In June, online food discovery and delivery platform Zomato bought hyper local delivery startup Runnr and prepares to start its own food delivery platform. The merged entry of RoadRunnr and TinyOwl, Runnr was valued at $40 million at the time of the deal.
By the time, we are completing this report for H1 2017, Flipkart looks quite positive with its bold move to acquire troubled e-commerce and its homegrown competitor Snapdeal in close to a billion dollar deal. Even though the promoters and early investors in Snapdeal are not supporting the acquisition, the deal has the blessings of gargantuan Investment major, Softbank Capital. Softbank is a leading investor in Snapdeal and is looking to roll up its investment to outrun e-commerce giant Amazon.
In the meantime, Snapdeal has sold its mobile-wallet subsidiary Freecharge which it acquired in $400 million deal to Axis Bank in $60 million. This $60 million will help Snapdeal to continue its operation as an independent unit on a small scale, which they are calling Snapdeal 2.0

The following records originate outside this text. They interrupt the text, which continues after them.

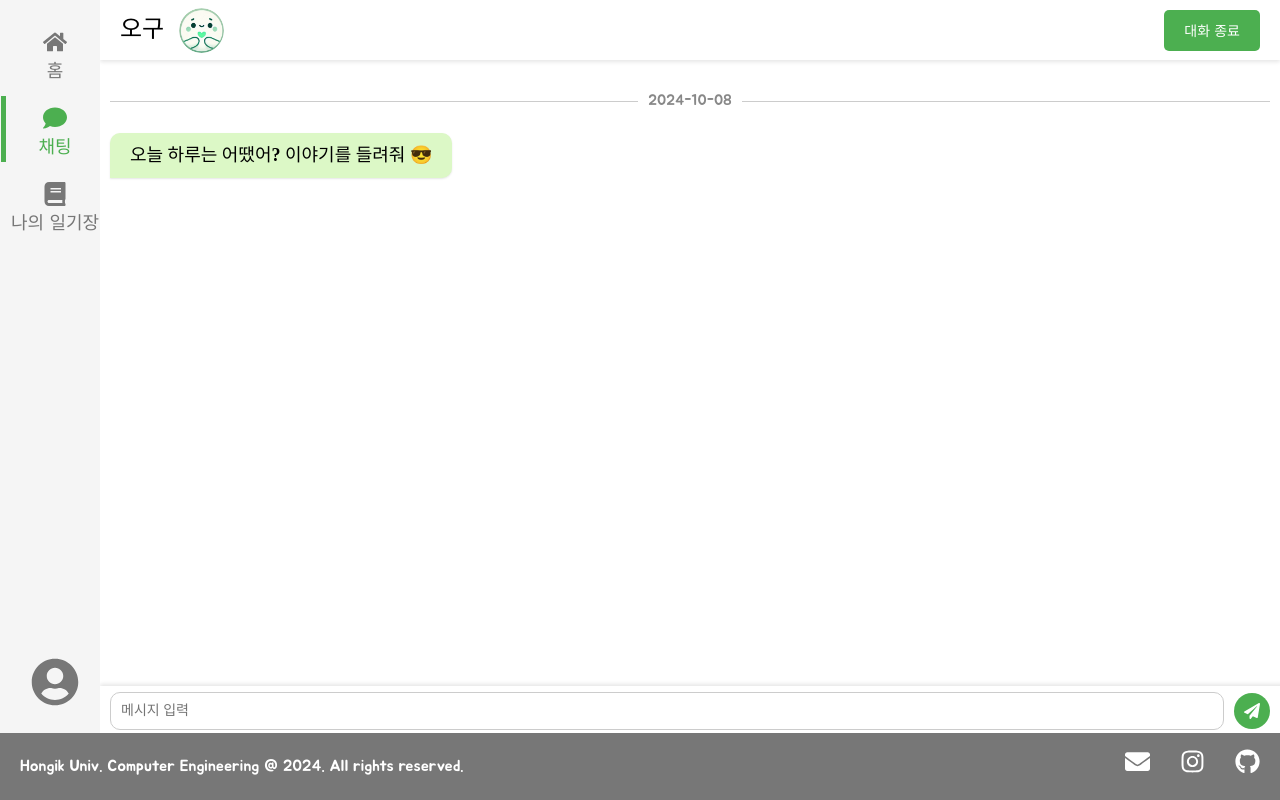
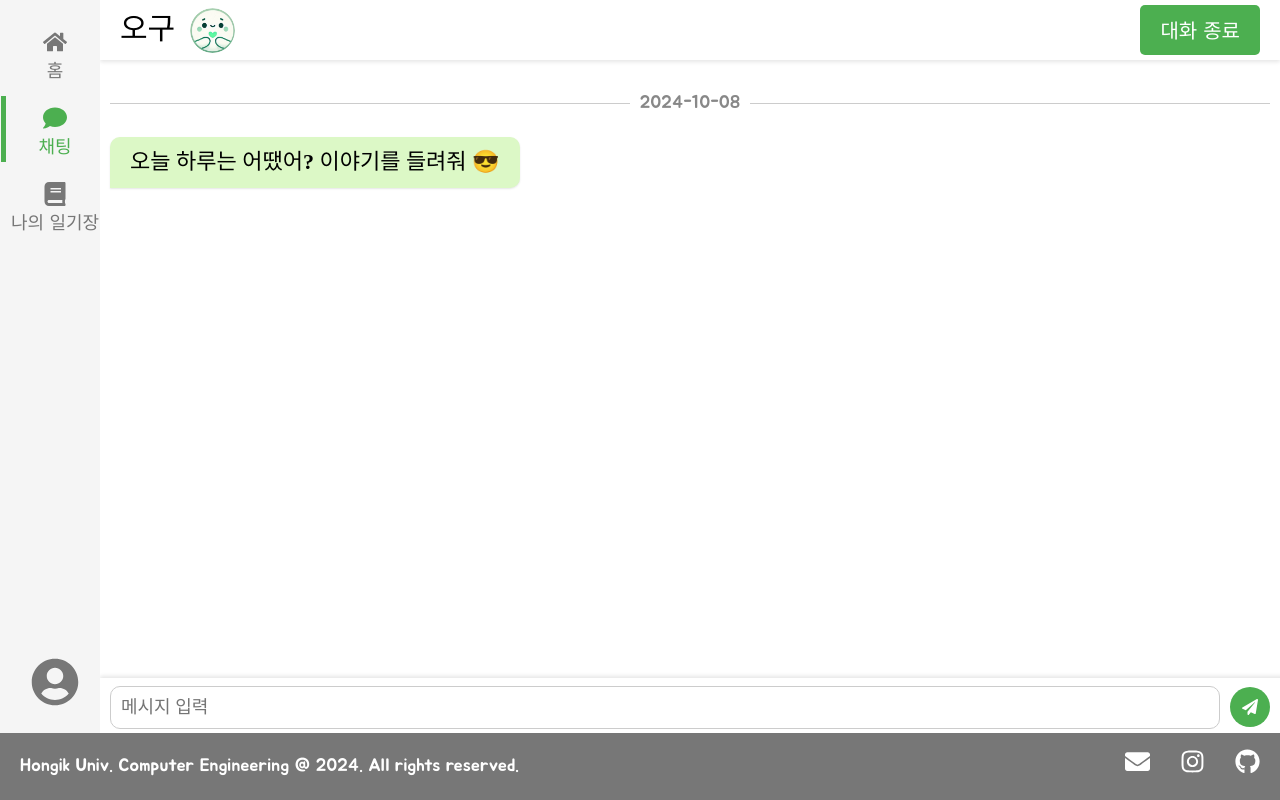
Before and after one commit to Ogoo-ChatDiaryAI/Ogoo-WEB-CLIENT, a React (Vite) app: page /chat in a window 1280 px wide. Built offline with nearby package versions, Linux system fonts and the light colour scheme; no server answers; sample sign-in values are in the browser's storage; a web font is replaced by a local one.

Commit message:
feat: 디자인 최종 수정

```diff
--- a/src/components/Chatroom.jsx
+++ b/src/components/Chatroom.jsx
@@ -137,7 +137,7 @@ const ChatAreaContainer = styled.div`
 
 const ChatInputContainer = styled.div`
   width: calc(100% - 100px - 10px);
-  height: 30px;
+  height: 38px;
   position: fixed;
   bottom: 64px;
   left: 100px;
@@ -156,11 +156,13 @@ const Input = styled.input`
   border-radius: 10px;
   border: 1px solid #ccc;
   outline: none;
-  font-size: 14px;
+  font-size: 18px;
   font-family: Dongle;
 `;
 
 const SendButton = styled.button`
+  width: 40px;
+  height: 40px;
   background-color: #4caf50;
   color: white;
   padding: 10px;
--- a/src/components/DiaryCard.jsx
+++ b/src/components/DiaryCard.jsx
@@ -9,7 +9,7 @@ const DiaryCardContainer = styled.div`
   background-color: #fff;
   border-radius: 10px;
   box-shadow: 0 2px 4px rgba(0, 0, 0, 0.1);
-  padding: 20px;
+  padding: 25px;
   box-sizing: border-box;
   display: flex;
   flex-direction: column;
@@ -39,7 +39,7 @@ const DateText = styled.div`
 
 const EditableTitle = styled.input`
   color: #555;
-  font-size: 26px;
+  font-size: 28px;
   font-weight: bold;
   text-align: center;
   border: none;
@@ -49,7 +49,7 @@ const EditableTitle = styled.input`
 
 const CardTitle = styled.h2`
   color: black;
-  font-size: 30px;
+  font-size: 32px;
   font-weight: bold;
   text-align: center;
 `;
@@ -76,6 +76,7 @@ const ButtonContainer = styled.div`
 `;
 
 const Button = styled.button`
+  font-size: 20px;
   background-color: ${(props) => (props.primary ? "#4caf50" : "#ccc")};
   color: white;
   border: none;
--- a/src/components/Footer.jsx
+++ b/src/components/Footer.jsx
@@ -18,6 +18,7 @@ const FooterContainer = styled.div`
 `;
 
 const FooterText = styled.div`
+  font-size: 18px;
   user-select: none;
 `;
 
--- a/src/components/Header.jsx
+++ b/src/components/Header.jsx
@@ -35,12 +35,12 @@ const OgooImg = styled.img`
 `;
 
 const Title = styled.div`
-  font-size: 24px;
+  font-size: 30px;
   color: black;
 `;
 
 const EndChatButton = styled.button`
-  font-size: 14px;
+  font-size: 20px;
   background-color: #4caf50;
   color: white;
   border: none;
--- a/src/components/IntroCard.jsx
+++ b/src/components/IntroCard.jsx
@@ -31,7 +31,7 @@ const BoardImg = styled.img`
 
 const Text = styled.div`
   color: black;
-  font-size: 20px;
+  font-size: 28px;
   text-align: left;
   margin-bottom: 20px;
 `;
--- a/src/components/Message.jsx
+++ b/src/components/Message.jsx
@@ -22,7 +22,7 @@ const MessageBubble = styled.div`
 
 const MessageText = styled.div`
   color: black;
-  font-size: 18px;
+  font-size: 22px;
   font-family: Sunflower;
   line-height: 1.4;
 `;
@@ -31,7 +31,7 @@ const DateDividerContainer = styled.div`
   display: flex;
   align-items: center;
   margin: 20px 0;
-  font-size: 15px;
+  font-size: 18px;
   color: #888;
   user-select: none;
 `;
--- a/src/components/Quote.jsx
+++ b/src/components/Quote.jsx
@@ -111,7 +111,7 @@ const QuoteMsg = styled.div`
 
 const QuoteAuthor = styled.div`
   font-family: Jua;
-  font-size: 20px;
+  font-size: 25px;
   text-align: right;
 `;
 
@@ -141,7 +141,7 @@ const AdviceContent = styled.div`
   z-index: 2;
   color: #f5f5f5; // 글자 색상
   font-family: Sunflower;
-  font-size: 20px;
+  font-size: 22px;
   text-align: center;
   padding: 10px;
   width: 70%;
--- a/src/components/Sidebar.jsx
+++ b/src/components/Sidebar.jsx
@@ -82,7 +82,7 @@ const ModalContainer = styled.div`
 
 const ModalTitle = styled.div`
   color: black;
-  font-size: 32px;
+  font-size: 35px;
 `;
 
 const ModalContent = styled.div`
@@ -99,6 +99,7 @@ const ModalButtonContainer = styled.div`
 const ModalButton = styled.button`
   background-color: ${(props) => (props.active ? "#4caf50" : "#ccc")};
   color: white;
+  font-size: 20px;
   border: none;
   border-radius: 5px;
   padding: 10px 20px;
@@ -111,9 +112,9 @@ const Sidebar = ({ activeItem }) => {
   const navigate = useNavigate();
   const { logout } = useAuth();
 
-  const handleSettings = () => {
-    setActiveIcon("settings");
-  };
+  // const handleSettings = () => {
+  //   setActiveIcon("settings");
+  // };
 
   const handleLogout = () => {
     setActiveIcon("user");
--- a/src/pages/Intro.jsx
+++ b/src/pages/Intro.jsx
@@ -65,7 +65,7 @@ const Button = styled.button`
   border-radius: 5px;
   border: none;
   cursor: ${(props) => (props.disabled ? "default" : "pointer")};
-  font-size: 12px;
+  font-size: 20px;
   text-decoration: none;
 `;
 
--- a/src/pages/KakaoAuth.jsx
+++ b/src/pages/KakaoAuth.jsx
@@ -34,19 +34,19 @@ const KakaoAuth = () => {
       }
       //json으로 변환해야함
       const data = await response.json();
-      console.log(data);
+      // console.log(data);
       localStorage.setItem("accessToken", data.access_token);
       login();
       navigate("/home");
       //window.location.reload();
     } catch (error) {
-      console.log("during login Error: ", error);
+      // console.log("during login Error: ", error);
       navigate("/");
     }
   };
 
   getAccessToken();
-  alert("로그인중");
+  // alert("로그인중");
   return <div></div>;
 };
 
```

“Even though the funding scene in Indian startup ecosystem is regaining momentum, Flipkart and Paytm cornered most of the funding in H1 2017, signaling a drought of funds for other players in India.” says Abhishek Singh, Co-Founder YoStartups.
In addition to this in the first half of 2017, average ticket size of the funds raised in Series-A rounds was smaller than those raised in 2015 and 2016. Series C has become even tougher in the first half of 2017, seeing the lowest figures since 2015, both for the number of deals and funds garnered. All in all, the mid range funding has taken a hit with timelines for raising series B and C rounds moving northwards.
The first half-year of 2017 has been tough on the investors as well, who are yet to see good exists this year. The momentum may not change substantially in the next 6 months, though the India story is more attractive than ever and investors are keen to latch on to the bandwagon, provided we can demonstrate good business models.